The stunning true story of an Alabama serial killer, and the trial that obsessed the author of To Kill a Mockingbird in the years after the publication of her classic novel - a complicated and difficult time in her life that, until now, has been very little examined.
Casey Cep is a staff writer at The New Yorker. After graduating from Harvard College with a degree in English, she earned an M.Phil in theology at the University of Oxford as a Rhodes Scholar. She lives on the Eastern Shore of Maryland with her family. Furious Hours is her first book and was an instant New York Times bestseller.
It's been a long time since I picked up a book so impossible to
put down. Furious Hours made me forget dinner, ignore incoming
calls, and stay up reading into the small hours. It's a work of
literary and legal detection as gripping as a thriller. But it's
also a meditation on motive and mystery, the curious workings of
history, hope, and ambition, justice, and the darkest matters of
life and death. Casey Cep's investigation into an infamous Southern
murder trial and Harper Lee's quest to write about it is a
beautiful, sobering, and sometimes chilling triumph. -- Helen
Macdonald, author of 'H is for Hawk'
This story is just too good ... Furious Hours builds and builds until it collides with the writer who saw the power of Maxwell's story, but for some reason was unable to harness it. It lays bare the inner life of a woman who had a world-class gift for hiding ... [this] book makes a magical leap, and it goes from being a superbly written true-crime story to the sort of story that even Lee would have been proud to write. -- Michael Lewis, author of 'Moneyball' and 'The Big Short'
Fascinating ... Cep has spliced together a Southern-gothic tale of multiple murder and the unhappy story of Lee's literary career, to produce a tale that is engrossing in its detail and deeply poignant... [Cep] spends the first third of Furious Hours following the jaw-dropping trail of murders ... Engrossing ... Cep writes about all this with great skill, sensitivity and attention to detail. * Sunday Times *
With its rich cast of characters, the polar opposite settings of New York and rural Alabama, Cep's dark humour and painstaking research, there is a great deal to enjoy ... a rich and rewarding read. * The Times *
A triumph on every level. One of the losses to literature is that Harper Lee never found a way to tell a gothic true-crime story she'd spent years researching. Casey Cep has excavated this mesmerizing story and tells it with grace and insight and a fierce fidelity to the truth. -- David Grann, author of 'Killers of the Flower Moon'
It's one measure of just how rich Casey Cep's material is, and how artfully she handles it, that I have given away only about a tenth of the interest and delight contained within the first third of her book ... [Casey Cep] explains as well as it is likely ever to be explained why Lee went silent after To Kill a Mockingbird * New York Times *

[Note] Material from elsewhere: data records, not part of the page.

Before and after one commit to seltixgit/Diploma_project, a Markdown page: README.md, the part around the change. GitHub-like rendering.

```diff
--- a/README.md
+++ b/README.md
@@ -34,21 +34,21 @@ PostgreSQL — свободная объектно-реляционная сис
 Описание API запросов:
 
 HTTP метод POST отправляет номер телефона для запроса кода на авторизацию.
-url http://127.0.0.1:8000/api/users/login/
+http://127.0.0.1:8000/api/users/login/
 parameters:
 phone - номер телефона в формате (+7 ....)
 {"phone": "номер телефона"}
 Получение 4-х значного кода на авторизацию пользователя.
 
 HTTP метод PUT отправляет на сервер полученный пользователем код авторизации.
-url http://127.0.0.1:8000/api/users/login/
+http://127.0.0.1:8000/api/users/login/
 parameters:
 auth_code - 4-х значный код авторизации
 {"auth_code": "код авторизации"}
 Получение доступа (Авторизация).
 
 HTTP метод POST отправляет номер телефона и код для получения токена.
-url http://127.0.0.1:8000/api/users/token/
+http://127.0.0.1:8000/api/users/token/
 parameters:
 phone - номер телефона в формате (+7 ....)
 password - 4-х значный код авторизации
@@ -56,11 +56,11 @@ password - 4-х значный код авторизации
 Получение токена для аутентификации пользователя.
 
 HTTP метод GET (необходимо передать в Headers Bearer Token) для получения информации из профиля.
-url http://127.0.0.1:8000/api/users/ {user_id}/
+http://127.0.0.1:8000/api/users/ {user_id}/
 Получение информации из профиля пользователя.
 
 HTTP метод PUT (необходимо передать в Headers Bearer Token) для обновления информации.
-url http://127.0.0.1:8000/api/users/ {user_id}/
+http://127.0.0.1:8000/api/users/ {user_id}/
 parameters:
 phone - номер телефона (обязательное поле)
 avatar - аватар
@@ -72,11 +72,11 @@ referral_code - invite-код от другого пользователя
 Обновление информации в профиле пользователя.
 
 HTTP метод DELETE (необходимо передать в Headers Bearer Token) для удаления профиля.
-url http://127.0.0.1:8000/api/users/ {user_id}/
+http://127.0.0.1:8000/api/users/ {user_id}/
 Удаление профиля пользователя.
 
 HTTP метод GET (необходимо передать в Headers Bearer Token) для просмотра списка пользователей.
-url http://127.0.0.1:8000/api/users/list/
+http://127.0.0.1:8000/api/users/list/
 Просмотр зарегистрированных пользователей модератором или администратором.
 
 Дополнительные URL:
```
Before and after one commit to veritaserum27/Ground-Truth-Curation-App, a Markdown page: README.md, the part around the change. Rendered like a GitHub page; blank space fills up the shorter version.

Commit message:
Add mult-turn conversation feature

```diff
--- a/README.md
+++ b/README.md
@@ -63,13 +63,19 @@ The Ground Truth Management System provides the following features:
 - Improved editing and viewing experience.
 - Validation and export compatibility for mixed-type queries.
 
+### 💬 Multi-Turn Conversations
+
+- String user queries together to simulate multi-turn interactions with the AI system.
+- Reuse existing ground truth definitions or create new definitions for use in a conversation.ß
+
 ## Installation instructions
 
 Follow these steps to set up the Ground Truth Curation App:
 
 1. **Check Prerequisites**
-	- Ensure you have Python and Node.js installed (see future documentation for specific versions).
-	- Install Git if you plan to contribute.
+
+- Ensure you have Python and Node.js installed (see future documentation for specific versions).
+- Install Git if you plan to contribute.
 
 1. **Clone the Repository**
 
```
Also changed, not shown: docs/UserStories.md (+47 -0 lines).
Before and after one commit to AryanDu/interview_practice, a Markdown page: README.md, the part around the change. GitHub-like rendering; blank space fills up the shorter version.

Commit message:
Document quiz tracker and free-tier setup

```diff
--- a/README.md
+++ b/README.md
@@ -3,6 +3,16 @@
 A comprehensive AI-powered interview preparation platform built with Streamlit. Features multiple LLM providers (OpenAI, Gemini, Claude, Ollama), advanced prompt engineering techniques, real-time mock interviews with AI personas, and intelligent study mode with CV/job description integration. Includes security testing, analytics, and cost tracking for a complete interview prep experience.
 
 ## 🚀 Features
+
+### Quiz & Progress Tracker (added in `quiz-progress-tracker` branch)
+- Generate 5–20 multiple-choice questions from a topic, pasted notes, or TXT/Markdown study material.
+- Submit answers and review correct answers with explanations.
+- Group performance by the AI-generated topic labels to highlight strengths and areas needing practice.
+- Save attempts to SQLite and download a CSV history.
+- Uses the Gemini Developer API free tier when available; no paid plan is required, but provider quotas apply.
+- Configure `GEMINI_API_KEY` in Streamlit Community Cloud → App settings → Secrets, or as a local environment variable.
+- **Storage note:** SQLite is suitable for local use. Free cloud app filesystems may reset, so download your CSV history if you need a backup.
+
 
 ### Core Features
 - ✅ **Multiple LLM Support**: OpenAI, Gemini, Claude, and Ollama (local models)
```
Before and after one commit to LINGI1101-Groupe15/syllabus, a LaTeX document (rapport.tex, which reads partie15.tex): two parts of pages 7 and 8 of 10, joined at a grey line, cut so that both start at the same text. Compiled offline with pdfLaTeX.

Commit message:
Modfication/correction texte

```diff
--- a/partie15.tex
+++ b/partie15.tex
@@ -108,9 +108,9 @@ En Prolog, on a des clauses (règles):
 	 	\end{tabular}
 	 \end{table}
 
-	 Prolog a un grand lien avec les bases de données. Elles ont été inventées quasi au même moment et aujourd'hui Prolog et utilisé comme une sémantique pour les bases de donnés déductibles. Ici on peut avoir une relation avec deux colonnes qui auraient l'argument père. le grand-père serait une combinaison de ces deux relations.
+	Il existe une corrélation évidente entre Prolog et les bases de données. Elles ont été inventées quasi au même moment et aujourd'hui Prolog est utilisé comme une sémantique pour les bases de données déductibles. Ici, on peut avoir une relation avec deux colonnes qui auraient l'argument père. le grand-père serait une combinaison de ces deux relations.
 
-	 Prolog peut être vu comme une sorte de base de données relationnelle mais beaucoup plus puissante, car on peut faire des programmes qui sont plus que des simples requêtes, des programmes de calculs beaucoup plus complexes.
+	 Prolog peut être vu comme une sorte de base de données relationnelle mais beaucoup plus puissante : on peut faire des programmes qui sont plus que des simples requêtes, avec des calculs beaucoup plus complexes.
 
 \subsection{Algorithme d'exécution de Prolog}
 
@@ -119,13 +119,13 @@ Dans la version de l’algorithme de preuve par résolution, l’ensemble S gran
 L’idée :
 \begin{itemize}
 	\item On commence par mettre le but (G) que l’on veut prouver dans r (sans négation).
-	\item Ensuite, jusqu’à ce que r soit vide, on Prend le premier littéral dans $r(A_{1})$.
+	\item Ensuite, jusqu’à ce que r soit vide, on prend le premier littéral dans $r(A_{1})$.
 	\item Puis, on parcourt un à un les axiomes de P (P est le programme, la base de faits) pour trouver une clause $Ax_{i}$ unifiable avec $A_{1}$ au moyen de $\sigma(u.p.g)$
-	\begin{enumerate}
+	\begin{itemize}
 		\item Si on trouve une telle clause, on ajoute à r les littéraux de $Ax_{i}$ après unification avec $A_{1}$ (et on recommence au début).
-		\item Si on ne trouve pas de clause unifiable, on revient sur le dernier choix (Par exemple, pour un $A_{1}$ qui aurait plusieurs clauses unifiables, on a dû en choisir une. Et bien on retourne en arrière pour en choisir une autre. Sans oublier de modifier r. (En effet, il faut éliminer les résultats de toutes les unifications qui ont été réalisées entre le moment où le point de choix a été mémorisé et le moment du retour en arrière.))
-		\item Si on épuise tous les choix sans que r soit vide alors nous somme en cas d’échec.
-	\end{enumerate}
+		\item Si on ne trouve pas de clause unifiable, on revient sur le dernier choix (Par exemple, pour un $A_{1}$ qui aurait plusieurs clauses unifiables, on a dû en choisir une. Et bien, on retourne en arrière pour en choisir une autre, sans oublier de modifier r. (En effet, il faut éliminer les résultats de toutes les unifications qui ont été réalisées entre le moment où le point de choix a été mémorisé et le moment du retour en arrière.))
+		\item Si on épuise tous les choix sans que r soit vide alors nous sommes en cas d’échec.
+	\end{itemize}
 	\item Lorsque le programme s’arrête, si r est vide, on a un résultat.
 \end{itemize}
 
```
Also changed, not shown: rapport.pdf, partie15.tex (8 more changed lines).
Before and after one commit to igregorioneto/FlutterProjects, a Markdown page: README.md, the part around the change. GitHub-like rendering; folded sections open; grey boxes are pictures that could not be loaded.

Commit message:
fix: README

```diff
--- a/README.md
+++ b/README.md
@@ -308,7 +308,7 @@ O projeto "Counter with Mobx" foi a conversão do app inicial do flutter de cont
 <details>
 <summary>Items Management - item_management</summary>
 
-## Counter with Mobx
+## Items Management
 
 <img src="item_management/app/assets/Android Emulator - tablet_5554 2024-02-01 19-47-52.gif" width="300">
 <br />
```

Gripping but always judicious ... Cep persuasively argues that the appeal of all this to Lee went well beyond that of a cracking story ... Almost every individual part of the book rattles along compulsively, while also providing some neat and telling changes of perspective. As well as the enthralling central story, there's plenty of great stuff on the always eye-popping business of southern politics. And perhaps best of all, Furious Hours triumphantly rescues Harper Lee from the myth she's been in danger of disappearing into - and restores her to full and recognisable human life. * Daily Telegraph *
[An] intriguing book ... What gives Furious Hours its frisson is that the author who hoped to follow in Capote's footsteps was his old friend, Harper Lee ... Cep ably takes on the task that Lee may or may not have abandoned ... Ms Cep paints a portrait of a hermetic society still riven by prejudice ... Then she pieces together Lee's struggle not only with Maxwell's tale but with the legacy of her overwhelming success ... Furious Hours is a well-told, ingeniously structured double mystery - one an unsolved serial killing, the other an elusive book - rich in droll humour and deep but lightly worn research. * Economist *
Accomplished and compelling ... All this is gold-dust for a writer, and Cep has used it well ... She draws a vivid portrait of the characters embroiled in these dreadful crimes, the community they affected, and the rekindling of Lee's writing they promised. * Herald *
The makings of a fascination tale are certainly present, and Cep writes with wonderful evocation and intelligence about the racial, political and cultural backgrounds against which this drama too place ... Casey Cep has elegantly filled in the gaps. * Spectator *